There are two simple no-sew costume structures: the tunic and the skirt/cape.
Suggested materials: Fabric, hot glue, and optional decorative materials include buttons and trim
How to make a tunic:
- Begin with a length of material which has been measured to fit the person wearing it. You can decide on the length by measuring the wearer from shoulder to waist/knees or to the floor. You’ll want to double the length to make sure the fabric covers the wearer from the front and back. Make sure you also decide on the width needed to fit the body and if you want to create a sleeve.
- You can also choose what kind of fabric will suit your character. (The MFTA warehouse offers a variety of large rolls and pieces in many different materials). For example, a peasant might ware a tunic made of burlap or rough material, but a king might wear velvet or satin. Fabric choice and applying detailed decoration will really give your tunic its style.
- Fold the fabric in half so you have a fold at the top, like a placard.
- Fold in half lengthwise by bringing together the two outside edges.
- Cut a small diagonal opening across the top corner. The raw edges will be sleeves.
- Open up and you will have the beginnings of the tunic.
Make sleeves: Determine the style and length and cut into the sides of the tunic.
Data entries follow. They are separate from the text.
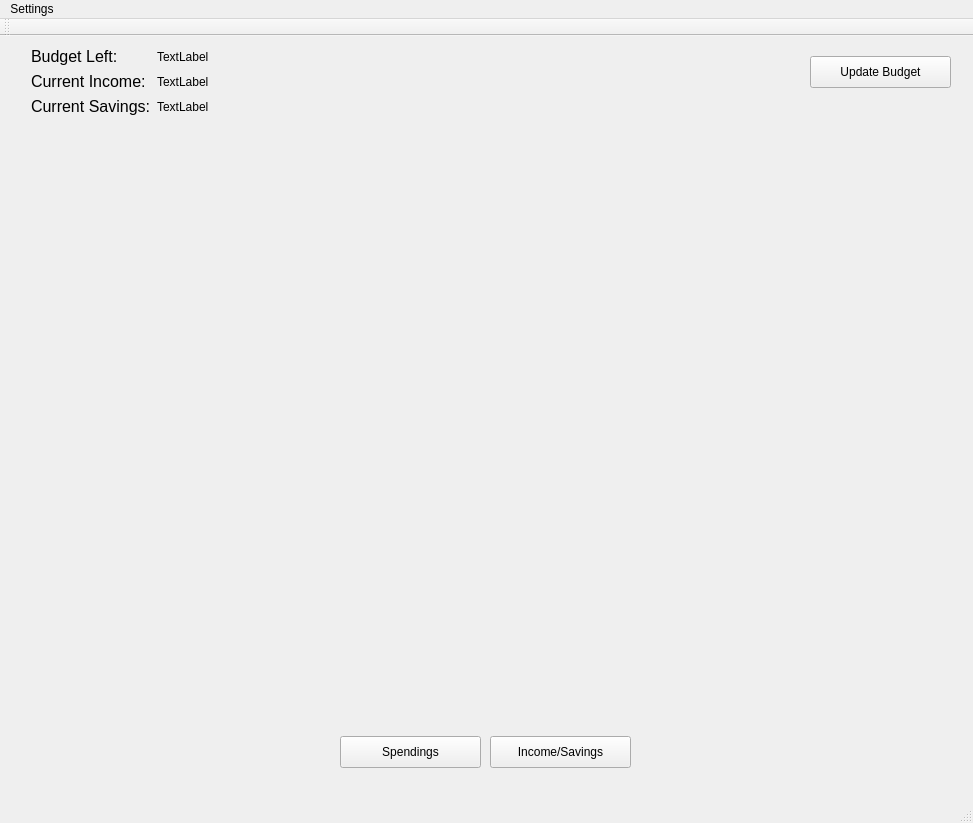
First picture: the form in EZbudget/maindashboard.ui, repository IvanInandan/EZBudget, before the edit.
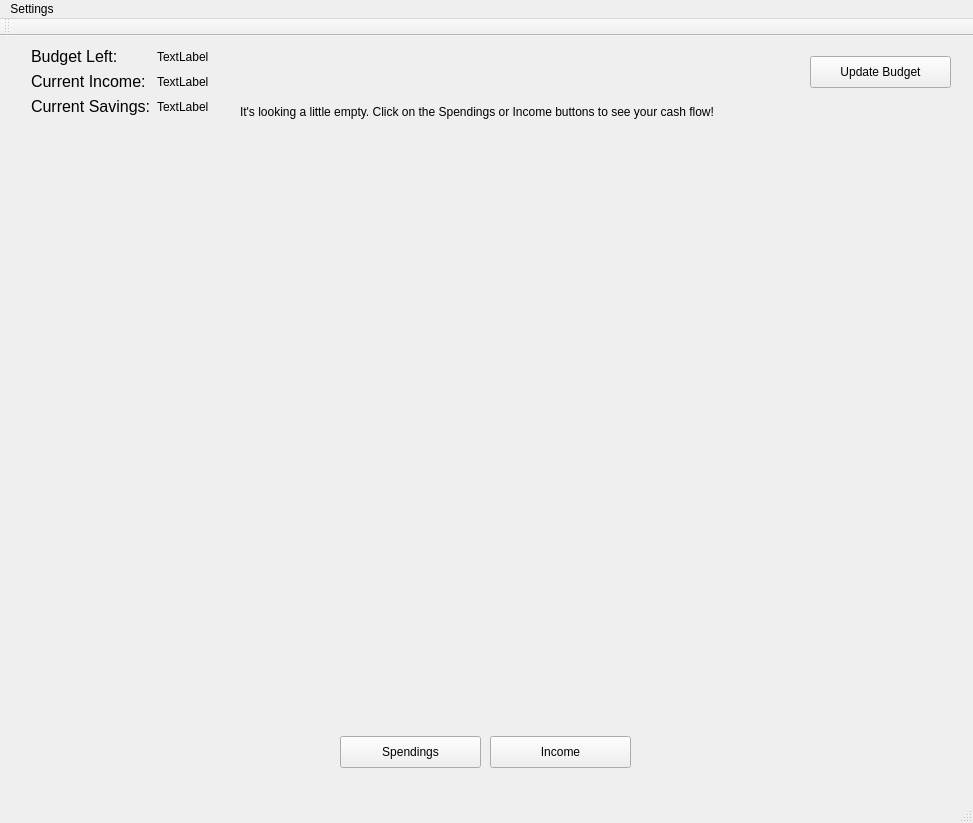
Second picture: the form after the edit.

Diff of the .ui file:
```diff
--- a/EZbudget/maindashboard.ui
+++ b/EZbudget/maindashboard.ui
@@ -47,7 +47,7 @@
      </rect>
     </property>
     <property name="text">
-     <string>Income/Savings</string>
+     <string>Income</string>
     </property>
    </widget>
    <widget class="QWidget" name="spendSaveChartPlaceholder" native="true">
@@ -73,7 +73,7 @@
      <string>Update Budget</string>
     </property>
    </widget>
-   <widget class="QWidget" name="">
+   <widget class="QWidget" name="layoutWidget">
     <property name="geometry">
      <rect>
       <x>20</x>
@@ -135,6 +135,19 @@
      </item>
     </layout>
    </widget>
+   <widget class="QLabel" name="emptyLabel">
+    <property name="geometry">
+     <rect>
+      <x>240</x>
+      <y>50</y>
+      <width>551</width>
+      <height>51</height>
+     </rect>
+    </property>
+    <property name="text">
+     <string>It's looking a little empty. Click on the Spendings or Income buttons to see your cash flow!</string>
+    </property>
+   </widget>
   </widget>
   <widget class="QMenuBar" name="menuBar">
    <property name="geometry">
```
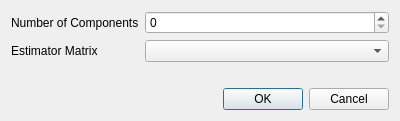
Old version of the form src/wiser/gui/ui_files/pca_dialog.ui in the repository Ehlmann-research-group/WISER.
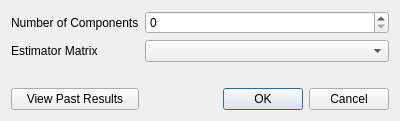
New version of the form.

Commit message: feat: Adding max component default to mnf and pca dialog

```diff
--- a/src/wiser/gui/ui_files/pca_dialog.ui
+++ b/src/wiser/gui/ui_files/pca_dialog.ui
@@ -57,6 +57,13 @@
      </property>
     </spacer>
    </item>
+   <item row="3" column="0">
+    <widget class="QPushButton" name="btn_past_results">
+     <property name="text">
+      <string>View Past Results</string>
+     </property>
+    </widget>
+   </item>
   </layout>
  </widget>
  <resources/>
```
The commit also changes 3 other files.
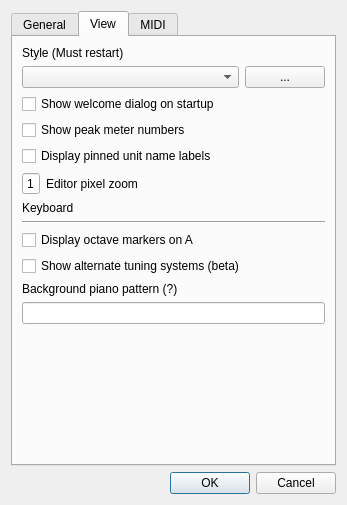
Above: src/editor/SettingsDialog.ui from yuxshao/ptcollab before the change. Below: the same form after it.
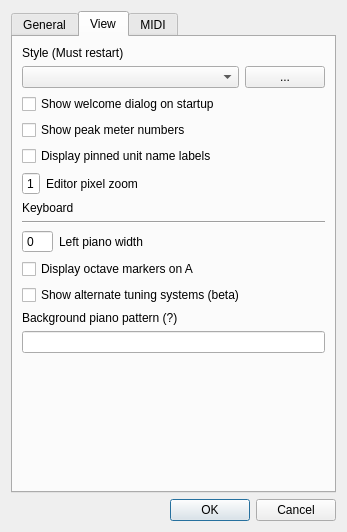
That is the form after the change. The open tabs and pages were chosen to show the change.

Commit message: adjustable left piano width

```diff
--- a/src/editor/SettingsDialog.ui
+++ b/src/editor/SettingsDialog.ui
@@ -7,7 +7,7 @@
     <x>0</x>
     <y>0</y>
     <width>347</width>
-    <height>505</height>
+    <height>532</height>
    </rect>
   </property>
   <property name="windowTitle">
@@ -240,6 +240,33 @@
          </property>
         </widget>
        </item>
+       <item>
+        <layout class="QHBoxLayout" name="horizontalLayout_4">
+         <item>
+          <widget class="QSpinBox" name="leftPianoWidthSpin">
+           <property name="buttonSymbols">
+            <enum>QAbstractSpinBox::NoButtons</enum>
+           </property>
+           <property name="maximum">
+            <number>240</number>
+           </property>
+          </widget>
+         </item>
+         <item>
+          <widget class="QLabel" name="label_7">
+           <property name="sizePolicy">
+            <sizepolicy hsizetype="Preferred" vsizetype="Preferred">
+             <horstretch>1</horstretch>
+             <verstretch>0</verstretch>
+            </sizepolicy>
+           </property>
+           <property name="text">
+            <string>Left piano width</string>
+           </property>
+          </widget>
+         </item>
+        </layout>
+       </item>
        <item>
         <widget class="QCheckBox" name="octaveMarkerACheck">
          <property name="text">
```
The commit also changes 9 other files.
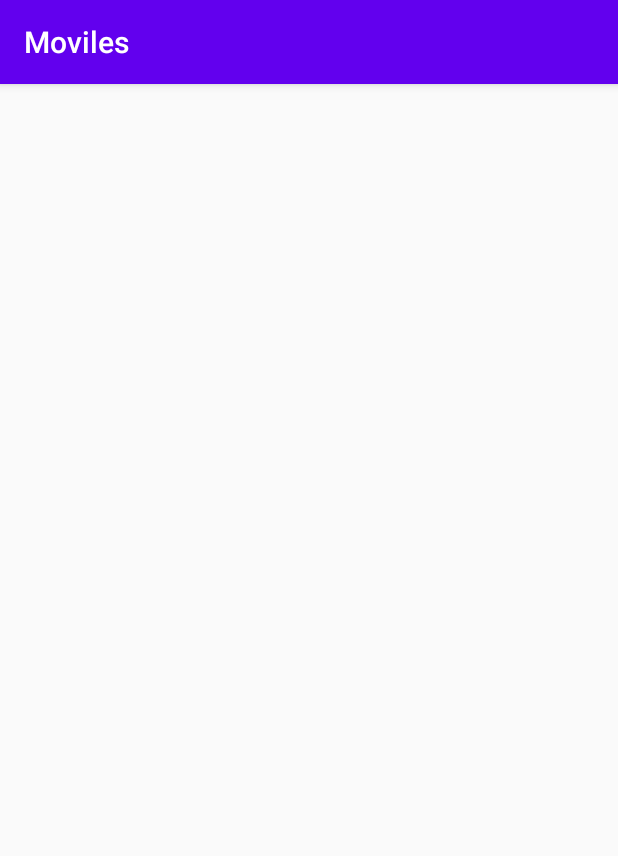
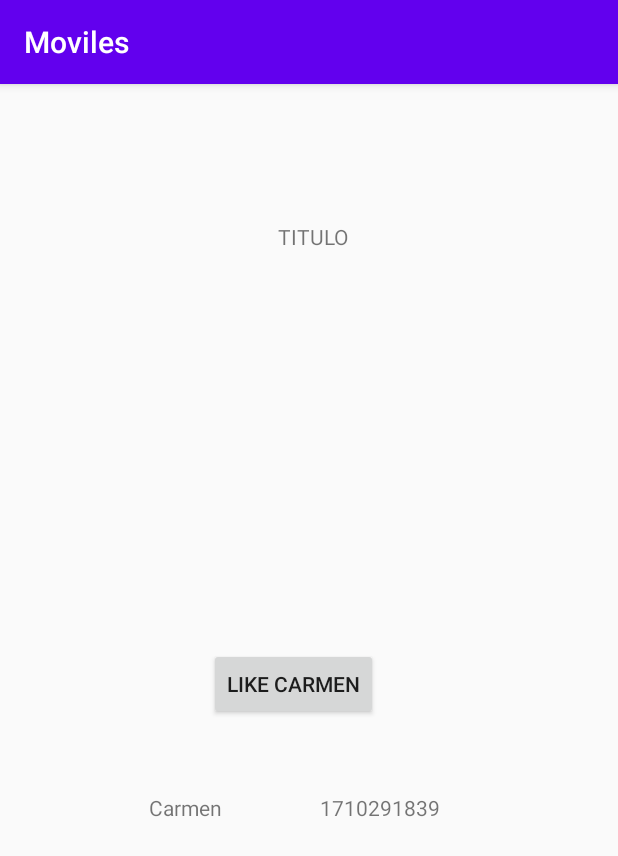
Before and after one commit to 2020-A-Moviles-GR1/mov-silva-andrea, an Android app: the RecyclerVIewActivity screen opened directly, with no data from a screen before it, on a phone screen of 412 x 824 dp. Shown: the top 856 px of the screen. Run offline under Robolectric (Android 15) with nearby library versions, the phone set to English and light mode, and no system bars; libraries missing offline, so code that uses them is left out: com.beust.klaxon.

```diff
--- a/02-android/app/src/main/java/com/example/moviles/HttpActivity.kt
+++ b/02-android/app/src/main/java/com/example/moviles/HttpActivity.kt
@@ -4,6 +4,7 @@ import androidx.appcompat.app.AppCompatActivity
 import android.os.Bundle
 import android.util.Log
 import com.beust.klaxon.Klaxon
+import com.beust.klaxon.TypeFor
 import com.github.kittinunf.fuel.httpGet
 import com.github.kittinunf.fuel.httpPost
 import com.github.kittinunf.result.Result
@@ -68,6 +69,8 @@ class HttpActivity : AppCompatActivity() {
                 }
             }
         }
+
+
     }
     fun crearUsuario(){
         val url=urlPrincipal+ "/Usuario"
--- a/02-android/app/src/main/java/com/example/moviles/MainActivity.kt
+++ b/02-android/app/src/main/java/com/example/moviles/MainActivity.kt
@@ -39,6 +39,10 @@ class MainActivity : AppCompatActivity() {
         }
         btn_http.setOnClickListener{
             abrirActividadHttp()
+        }
+        btn_recycler.setOnClickListener{
+        abrirRecycleViewActivity()
+
         }
 
 
@@ -133,4 +137,10 @@ class MainActivity : AppCompatActivity() {
         )
         startActivityForResult(intentExplicito,305)
     }
+    fun abrirRecycleViewActivity(){
+        val  intentExplicito=Intent(
+            this,RecyclerVIewActivity::class.java
+        )
+        this.startActivity(intentExplicito)
+    }
 }
--- a/02-android/app/src/main/java/com/example/moviles/PokemonHttp.kt
+++ b/02-android/app/src/main/java/com/example/moviles/PokemonHttp.kt
@@ -1,6 +1,7 @@
 package com.example.moviles
 
 import java.util.*
+import kotlin.reflect.KClass
 
 class PokemonHttp (
     var id:Integer,
@@ -9,7 +10,7 @@ class PokemonHttp (
     var nombre:String,
     var usuario:Integer,
     var batalla:Integer
-){
+)  {
 var fechaCreacion:Date
     var fechaActualiacion:Date
     init {
--- a/02-android/app/src/main/java/com/example/moviles/RecyclerAdaptador.kt
+++ b/02-android/app/src/main/java/com/example/moviles/RecyclerAdaptador.kt
@@ -1,25 +1,51 @@
 package com.example.moviles
 
+import android.view.LayoutInflater
+import android.view.TextureView
 import android.view.View
 import android.view.ViewGroup
+import android.widget.Button
+import android.widget.TextView
 import androidx.recyclerview.widget.RecyclerView
 
-class RecyclerAdaptador( private val listaUsuarios: List<UsuarioHttp>,
-    //private val contexto
-                         private val recyclerView:androidx.recyclerview.widget.RecyclerView
+
+
+class RecyclerAdaptador(private val listaUsuarios: List<UsuarioHttp>,
+                        private val contexto:RecyclerVIewActivity,
+                        private val recyclerView:androidx.recyclerview.widget.RecyclerView
 ):androidx.recyclerview.widget.RecyclerView.Adapter<RecyclerAdaptador.MyViewHolder>() {
 inner class  MyViewHolder(view:View):
-        androidx.recyclerview.widget.RecyclerView.ViewHolder(view)
+        androidx.recyclerview.widget.RecyclerView.ViewHolder(view){
+    var nombreTextView: TextView
+    var cedulaTextView:TextView
+    var acctionButoon:Button
+    init {
+        nombreTextView=view.findViewById(R.id.tv_nombre)
+        cedulaTextView=view.findViewById(R.id.tv_cedula)
+        acctionButoon=view.findViewById(R.id.btn_accion)
+    }
+}
 
-    override fun onCreateViewHolder(parent: ViewGroup, viewType: Int): MyViewHolder {
-        TODO("Not yet implemented")
+    override fun onCreateViewHolder(parent: ViewGroup, viewType: Int): RecyclerAdaptador.MyViewHolder {
+                //definimos la interfaz de vamos a usar
+        val itemView=LayoutInflater.from(parent.context)
+            .inflate(R.layout.adaptador_persona,parent,false)// recursos del adaptador
+        return  MyViewHolder(itemView)
     }
 
+   //#itmes que tenemos en la lsita
     override fun getItemCount(): Int {
-        TODO("Not yet implemented")
-    }
+        return listaUsuarios.size   }
 
-    override fun onBindViewHolder(holder: MyViewHolder, position: Int) {
-        TODO("Not yet implemented")
+
+    //funcion que se ejcutara con cad auno de las items
+    override fun onBindViewHolder(
+        holder: MyViewHolder, //clase implementada
+        position: Int) {//posision
+        val usuario=listaUsuarios[position]
+        holder.nombreTextView.text = usuario.nombre
+        holder.cedulaTextView.text = usuario.cedula
+        holder.acctionButoon.text = "Like ${usuario.nombre}"
+
     }
 }
--- a/02-android/app/src/main/java/com/example/moviles/RecyclerVIewActivity.kt
+++ b/02-android/app/src/main/java/com/example/moviles/RecyclerVIewActivity.kt
@@ -2,10 +2,72 @@ package com.example.moviles
 
 import androidx.appcompat.app.AppCompatActivity
 import android.os.Bundle
+import kotlinx.android.synthetic.main.activity_recycler_v_iew.*
 
 class RecyclerVIewActivity : AppCompatActivity() {
     override fun onCreate(savedInstanceState: Bundle?) {
         super.onCreate(savedInstanceState)
         setContentView(R.layout.activity_recycler_v_iew)
+        val listaUsuarios= arrayListOf<UsuarioHttp>()
+        listaUsuarios.add(
+            UsuarioHttp(
+                1,
+                12324354,
+                1291208,
+                "1710291839",
+                "Carmen",
+                "c.lopez@gmail.com",
+                "Soltero",
+                "password8",
+                arrayListOf<PokemonHttp>()
+            )
+        )
+
+
+        listaUsuarios.add(
+            UsuarioHttp(
+                2,
+                12324354,
+                1291208,
+                "1710291716",
+                "Miguel",
+                "m.zambrano@gmail.com",
+                "Soltero",
+                "password9",
+                arrayListOf<PokemonHttp>()
+            )
+        )
+
+        listaUsuarios.add(
+            UsuarioHttp(
+                1,
+                12324354,
+                1291208,
+                "0910283910",
+                "Gustavo",
+                "g.astudillo@gmail.com",
+                "Casado",
+                "password10",
+                arrayListOf<PokemonHttp>()
+            )
+        )
+        iniciarRecycleView(
+            listaUsuarios,this,rv_usuarios
+        )
+    }
+    fun iniciarRecycleView(
+      lista:  List<UsuarioHttp>,
+        actividad:RecyclerVIewActivity,
+      recyclerview:androidx.recyclerview.widget.RecyclerView
+    ){
+        val adaptadorUsiario=RecyclerAdaptador(
+            lista,
+            actividad,
+            recyclerview
+        )
+        rv_usuarios.adapter=adaptadorUsiario
+        rv_usuarios.itemAnimator=androidx.recyclerview.widget.DefaultItemAnimator()
+        rv_usuarios.layoutManager=androidx.recyclerview.widget.LinearLayoutManager(actividad)
+        adaptadorUsiario.notifyDataSetChanged()
     }
 }
--- a/02-android/app/src/main/java/com/example/moviles/UsuarioHttp.kt
+++ b/02-android/app/src/main/java/com/example/moviles/UsuarioHttp.kt
@@ -1,5 +1,6 @@
 package com.example.moviles
 
+import com.beust.klaxon.TypeFor
 import java.util.*
 import kotlin.collections.ArrayList
 
@@ -20,4 +21,6 @@ class UsuarioHttp(
         fechaCreacion= Date(createdAt)
         fechaActualiacion= Date(updatedAt)
     }
+
+
 }
--- a/02-android/app/src/main/res/layout/activity_recycler_v_iew.xml
+++ b/02-android/app/src/main/res/layout/activity_recycler_v_iew.xml
@@ -6,4 +6,24 @@
     android:layout_height="match_parent"
     tools:context=".RecyclerVIewActivity">
 
+    <androidx.recyclerview.widget.RecyclerView
+        android:id="@+id/rv_usuarios"
+        android:layout_width="307dp"
+        android:layout_height="375dp"
+        android:layout_marginBottom="56dp"
+        app:layout_constraintBottom_toBottomOf="parent"
+        app:layout_constraintEnd_toEndOf="@+id/tv_titulo_rv"
+        app:layout_constraintHorizontal_bias="0.583"
+        app:layout_constraintStart_toStartOf="@+id/tv_titulo_rv" />
+
+    <TextView
+        android:id="@+id/tv_titulo_rv"
+        android:layout_width="62dp"
+        android:layout_height="16dp"
+        android:layout_marginTop="92dp"
+        android:text="TITULO"
+        app:layout_constraintEnd_toEndOf="parent"
+        app:layout_constraintHorizontal_bias="0.53"
+        app:layout_constraintStart_toStartOf="parent"
+        app:layout_constraintTop_toTopOf="parent" />
 </androidx.constraintlayout.widget.ConstraintLayout>
--- /dev/null
+++ b/02-android/app/src/main/res/layout/adaptador_persona.xml
@@ -0,0 +1,41 @@
+<?xml version="1.0" encoding="utf-8"?>
+<androidx.constraintlayout.widget.ConstraintLayout
+    xmlns:android="http://schemas.android.com/apk/res/android"
+    xmlns:app="http://schemas.android.com/apk/res-auto"
+    xmlns:tools="http://schemas.android.com/tools"
+    android:layout_width="match_parent"
+    android:layout_height="match_parent">
+
+    <Button
+        android:id="@+id/btn_accion"
+        android:layout_width="wrap_content"
+        android:layout_height="wrap_content"
+        android:layout_marginBottom="288dp"
+        android:text="Button"
+        app:layout_constraintBottom_toBottomOf="parent"
+        app:layout_constraintEnd_toEndOf="parent"
+        app:layout_constraintHorizontal_bias="0.498"
+        app:layout_constraintStart_toStartOf="parent" />
+
+    <TextView
+        android:id="@+id/tv_cedula"
+        android:layout_width="wrap_content"
+        android:layout_height="wrap_content"
+        android:layout_marginTop="136dp"
+        android:text="TextView"
+        app:layout_constraintEnd_toEndOf="parent"
+        app:layout_constraintHorizontal_bias="0.75"
+        app:layout_constraintStart_toStartOf="parent"
+        app:layout_constraintTop_toTopOf="parent" />
+
+    <TextView
+        android:id="@+id/tv_nombre"
+        android:layout_width="wrap_content"
+        android:layout_height="wrap_content"
+        android:layout_marginTop="136dp"
+        android:text="TextView"
+        app:layout_constraintEnd_toEndOf="parent"
+        app:layout_constraintHorizontal_bias="0.218"
+        app:layout_constraintStart_toStartOf="parent"
+        app:layout_constraintTop_toTopOf="parent" />
+</androidx.constraintlayout.widget.ConstraintLayout>
```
You can hot glue sides, tape, add buttons, or lace them.
Change the look: Cut a different neck shape or opening in the front. You can also think about layering different lengths or fabric types, add a side closure to the garment, or belt it high or low or only in the front to create a dress/cape effect.
Make a vest: Make a shorter tunic and open the front with a slit from the neck.
Make a collar: Start with a circle of fabric, fold it, and cut a hole in the middle. This goes over the head and the circle lies across the shoulders. The shape can be modified for different effects. Another collar can be made with a long piece of stiff fabric or cardboard cut to fit the neck edge. Hot glue in place and cover with fabric or trim.
How to make a skirt or cape:
- The minimum width of fabric to completely close a straight hanging gathered waist skirt is 1.5x around the body. For a fuller skirt, add more to the width. Fold the length of fabric in half lengthwise, and then fold again.
- Fold over the top edge of the fabric about 2 inches.
- Cut 1/2 inch slits in top folded over edge, every 2 inches. This creates an envely spaced series of slits to weave the cord through the waist.
- Open up the fold and weave the cord in and out of the top slits to create a tie-able waist closure.
The same guidelines apply to making a cape.
Make an easy stretchy skirt: A flowing graceful skirt with an irregular hem can be made from any stretchy fabric. Decide on the length of the skirt and then cut a square of material that measures approximately from the waist to the chosen length. Fold the fabric diagonally in half and then fold diagonally in half. Cut a small opening in the folded corner (this is the hole for the waist). Pull the skirt on over the head and adjust the opening for a comfortable fit. Create different looks by layering different length skirts.